Finance chiefs are considering hastening investments in automation initiatives to better manage their companies’ finances and operations despite facing revenue declines stemming from the coronavirus pandemic.

While many finance executives are slashing costs to weather the downturn, some view investments in technology as essential to better equip newly remote finance teams or strengthen other parts of the business.

For many, the crisis is accelerating the vision that they’ve already had for a long time. While it could have taken years or even decades to make that shift, I think you’re going to see it much faster now.

AOSMITH’s expects recent digital investments into AP automation which helps companies track and manage invoices and engagement with vendors — to pay off within the finance team and across the company as many employees work from home.

A large auto dealer has used automation to make its shared services centralised processes ranging from accounting to human resources more efficient.
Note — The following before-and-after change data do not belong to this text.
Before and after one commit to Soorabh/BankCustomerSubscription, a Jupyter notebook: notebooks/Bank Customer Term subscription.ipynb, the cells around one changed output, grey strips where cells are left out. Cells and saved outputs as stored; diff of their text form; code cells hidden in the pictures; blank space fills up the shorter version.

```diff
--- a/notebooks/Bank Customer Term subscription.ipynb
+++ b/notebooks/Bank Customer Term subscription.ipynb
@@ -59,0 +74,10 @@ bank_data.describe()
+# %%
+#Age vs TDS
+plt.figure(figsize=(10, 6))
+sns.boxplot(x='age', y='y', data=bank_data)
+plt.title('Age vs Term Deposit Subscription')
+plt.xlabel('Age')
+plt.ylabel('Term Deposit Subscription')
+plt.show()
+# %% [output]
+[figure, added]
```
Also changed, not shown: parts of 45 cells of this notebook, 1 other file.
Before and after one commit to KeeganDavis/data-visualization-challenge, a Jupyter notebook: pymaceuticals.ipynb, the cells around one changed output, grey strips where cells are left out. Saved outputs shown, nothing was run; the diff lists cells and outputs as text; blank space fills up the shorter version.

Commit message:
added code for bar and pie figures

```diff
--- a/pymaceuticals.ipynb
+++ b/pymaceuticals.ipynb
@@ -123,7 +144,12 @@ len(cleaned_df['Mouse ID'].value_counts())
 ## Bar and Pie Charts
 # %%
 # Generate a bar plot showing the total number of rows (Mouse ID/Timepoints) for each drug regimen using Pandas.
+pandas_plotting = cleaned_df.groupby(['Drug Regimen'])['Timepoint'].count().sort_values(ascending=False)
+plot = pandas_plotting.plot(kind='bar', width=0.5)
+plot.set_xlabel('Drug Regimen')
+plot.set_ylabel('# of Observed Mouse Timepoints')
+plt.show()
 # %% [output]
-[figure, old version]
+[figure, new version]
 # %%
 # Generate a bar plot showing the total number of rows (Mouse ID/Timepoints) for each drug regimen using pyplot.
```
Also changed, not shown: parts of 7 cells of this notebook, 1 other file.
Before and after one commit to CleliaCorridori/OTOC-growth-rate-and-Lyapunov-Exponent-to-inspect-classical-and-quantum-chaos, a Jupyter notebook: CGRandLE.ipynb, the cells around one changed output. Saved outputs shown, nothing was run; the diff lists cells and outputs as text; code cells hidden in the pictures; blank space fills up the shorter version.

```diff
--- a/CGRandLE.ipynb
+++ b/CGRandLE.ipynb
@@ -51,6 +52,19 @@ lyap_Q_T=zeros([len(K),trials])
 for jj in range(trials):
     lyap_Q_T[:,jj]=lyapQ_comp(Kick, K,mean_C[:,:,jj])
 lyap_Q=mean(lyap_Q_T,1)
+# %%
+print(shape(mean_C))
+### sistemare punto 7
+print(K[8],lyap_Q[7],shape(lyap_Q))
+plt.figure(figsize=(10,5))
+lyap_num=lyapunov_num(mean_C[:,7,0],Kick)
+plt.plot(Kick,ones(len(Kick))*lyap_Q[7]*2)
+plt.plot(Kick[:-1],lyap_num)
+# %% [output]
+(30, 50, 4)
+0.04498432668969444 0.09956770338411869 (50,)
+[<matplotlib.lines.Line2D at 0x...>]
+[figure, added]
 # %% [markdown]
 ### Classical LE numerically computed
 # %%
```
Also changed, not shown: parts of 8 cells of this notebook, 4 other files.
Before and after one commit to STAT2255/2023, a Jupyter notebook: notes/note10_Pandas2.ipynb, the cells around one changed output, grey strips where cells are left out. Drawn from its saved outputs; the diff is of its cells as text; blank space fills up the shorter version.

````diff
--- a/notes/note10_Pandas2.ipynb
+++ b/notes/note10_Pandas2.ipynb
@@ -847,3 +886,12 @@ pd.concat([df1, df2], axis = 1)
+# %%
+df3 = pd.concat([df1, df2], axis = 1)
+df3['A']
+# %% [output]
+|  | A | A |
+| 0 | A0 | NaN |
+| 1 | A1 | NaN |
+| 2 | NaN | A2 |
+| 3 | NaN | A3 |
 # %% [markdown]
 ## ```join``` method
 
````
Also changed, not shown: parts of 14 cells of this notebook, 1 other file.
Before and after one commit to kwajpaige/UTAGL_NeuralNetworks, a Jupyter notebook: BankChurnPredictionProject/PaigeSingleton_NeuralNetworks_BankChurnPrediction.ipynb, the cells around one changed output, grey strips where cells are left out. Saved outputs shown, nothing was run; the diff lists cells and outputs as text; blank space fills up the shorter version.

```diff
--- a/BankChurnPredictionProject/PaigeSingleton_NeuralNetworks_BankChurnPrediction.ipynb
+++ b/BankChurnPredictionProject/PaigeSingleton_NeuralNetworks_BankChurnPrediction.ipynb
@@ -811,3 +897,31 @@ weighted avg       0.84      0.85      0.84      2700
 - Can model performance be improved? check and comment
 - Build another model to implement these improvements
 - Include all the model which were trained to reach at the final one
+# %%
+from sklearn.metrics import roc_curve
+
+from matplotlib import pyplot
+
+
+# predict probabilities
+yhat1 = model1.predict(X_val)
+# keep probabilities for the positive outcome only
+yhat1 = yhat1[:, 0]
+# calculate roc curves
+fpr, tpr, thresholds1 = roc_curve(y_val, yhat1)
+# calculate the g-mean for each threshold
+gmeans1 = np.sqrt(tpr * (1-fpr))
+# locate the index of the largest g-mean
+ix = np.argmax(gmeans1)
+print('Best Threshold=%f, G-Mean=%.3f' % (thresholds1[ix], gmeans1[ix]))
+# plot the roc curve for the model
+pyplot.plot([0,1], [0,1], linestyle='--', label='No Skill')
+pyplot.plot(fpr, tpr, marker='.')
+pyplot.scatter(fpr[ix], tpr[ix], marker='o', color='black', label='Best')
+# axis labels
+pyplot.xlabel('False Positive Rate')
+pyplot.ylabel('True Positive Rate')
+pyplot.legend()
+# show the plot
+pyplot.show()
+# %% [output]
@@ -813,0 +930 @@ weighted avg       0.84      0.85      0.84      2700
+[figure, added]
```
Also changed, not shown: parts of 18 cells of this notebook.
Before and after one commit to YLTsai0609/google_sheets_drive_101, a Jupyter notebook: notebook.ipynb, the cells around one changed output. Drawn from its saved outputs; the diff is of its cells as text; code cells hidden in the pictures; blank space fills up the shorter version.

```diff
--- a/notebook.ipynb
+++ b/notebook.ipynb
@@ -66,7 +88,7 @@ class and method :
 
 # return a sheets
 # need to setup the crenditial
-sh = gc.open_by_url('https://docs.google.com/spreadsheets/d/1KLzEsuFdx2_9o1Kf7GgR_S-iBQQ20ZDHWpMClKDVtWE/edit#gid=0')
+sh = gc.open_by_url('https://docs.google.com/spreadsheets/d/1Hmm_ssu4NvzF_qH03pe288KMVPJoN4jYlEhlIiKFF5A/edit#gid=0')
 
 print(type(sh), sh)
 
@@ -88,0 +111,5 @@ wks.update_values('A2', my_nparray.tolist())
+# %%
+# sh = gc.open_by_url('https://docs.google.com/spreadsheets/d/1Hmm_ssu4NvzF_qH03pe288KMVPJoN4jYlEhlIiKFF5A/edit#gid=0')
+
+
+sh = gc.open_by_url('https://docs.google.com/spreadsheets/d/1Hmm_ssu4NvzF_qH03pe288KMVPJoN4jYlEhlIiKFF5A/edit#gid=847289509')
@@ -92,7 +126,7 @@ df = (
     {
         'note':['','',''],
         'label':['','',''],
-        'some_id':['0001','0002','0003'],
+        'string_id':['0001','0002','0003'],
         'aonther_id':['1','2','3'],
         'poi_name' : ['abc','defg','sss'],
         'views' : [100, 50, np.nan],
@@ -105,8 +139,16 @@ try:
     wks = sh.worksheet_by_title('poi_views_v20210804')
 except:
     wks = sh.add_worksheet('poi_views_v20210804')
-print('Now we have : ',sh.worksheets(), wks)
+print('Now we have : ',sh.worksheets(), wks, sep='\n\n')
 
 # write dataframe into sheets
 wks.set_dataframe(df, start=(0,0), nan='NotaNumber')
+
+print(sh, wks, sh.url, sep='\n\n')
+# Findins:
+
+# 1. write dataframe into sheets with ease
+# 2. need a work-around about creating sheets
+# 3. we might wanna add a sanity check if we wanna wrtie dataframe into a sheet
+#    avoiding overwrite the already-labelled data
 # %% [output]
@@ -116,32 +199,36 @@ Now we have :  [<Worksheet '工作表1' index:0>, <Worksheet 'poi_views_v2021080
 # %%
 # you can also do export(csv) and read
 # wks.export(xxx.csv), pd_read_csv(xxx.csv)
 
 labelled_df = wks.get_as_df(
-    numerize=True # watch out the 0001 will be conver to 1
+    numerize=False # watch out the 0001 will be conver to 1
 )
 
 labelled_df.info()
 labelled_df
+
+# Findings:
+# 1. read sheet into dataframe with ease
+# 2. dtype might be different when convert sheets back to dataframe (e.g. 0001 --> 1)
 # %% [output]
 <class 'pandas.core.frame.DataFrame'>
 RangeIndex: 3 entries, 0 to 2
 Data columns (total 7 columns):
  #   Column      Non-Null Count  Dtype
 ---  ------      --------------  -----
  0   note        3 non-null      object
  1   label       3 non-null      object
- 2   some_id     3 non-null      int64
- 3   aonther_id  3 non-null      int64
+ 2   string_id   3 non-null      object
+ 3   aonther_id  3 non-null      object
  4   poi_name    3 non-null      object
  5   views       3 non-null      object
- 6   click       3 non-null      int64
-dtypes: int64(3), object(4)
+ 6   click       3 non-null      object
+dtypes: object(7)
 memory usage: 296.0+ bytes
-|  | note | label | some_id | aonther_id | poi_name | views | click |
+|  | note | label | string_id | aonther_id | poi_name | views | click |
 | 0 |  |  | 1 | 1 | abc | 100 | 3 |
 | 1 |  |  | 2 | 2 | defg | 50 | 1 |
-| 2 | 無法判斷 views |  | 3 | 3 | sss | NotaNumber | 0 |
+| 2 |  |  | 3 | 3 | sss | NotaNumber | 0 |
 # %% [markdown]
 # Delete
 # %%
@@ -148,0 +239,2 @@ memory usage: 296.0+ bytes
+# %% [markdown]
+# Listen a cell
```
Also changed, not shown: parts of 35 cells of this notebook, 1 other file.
For many companies, a finance department’s core transactional processes—such as closing the books, accounts payable, customer billing and processing supplier invoices—aren’t fully automated. Companies with shared-services employees who aren’t able to work from home are more likely to make a big push during the pandemic to automate processes, executives say.

If you can’t send a bill to a customer or you can’t send a check to an employee, all of those operations basically halt, you’ll struggle to close the books if there’s a lot of manual things that are going on.

Fallout from the pandemic could change the pace of automation adoption, the execution of which has been slow for many companies. The proportion of companies ramping up globally on automation technologies, such as conversational artificial intelligence, robotic process automation, optical character recognition and low code automation, will at least double over the next two years, according a Bain survey of nearly 800 executives, one-third of which work in finance.

Many companies will have no choice but to employ automation to maintain their businesses in a bid to cut down on labour costs and other expenses.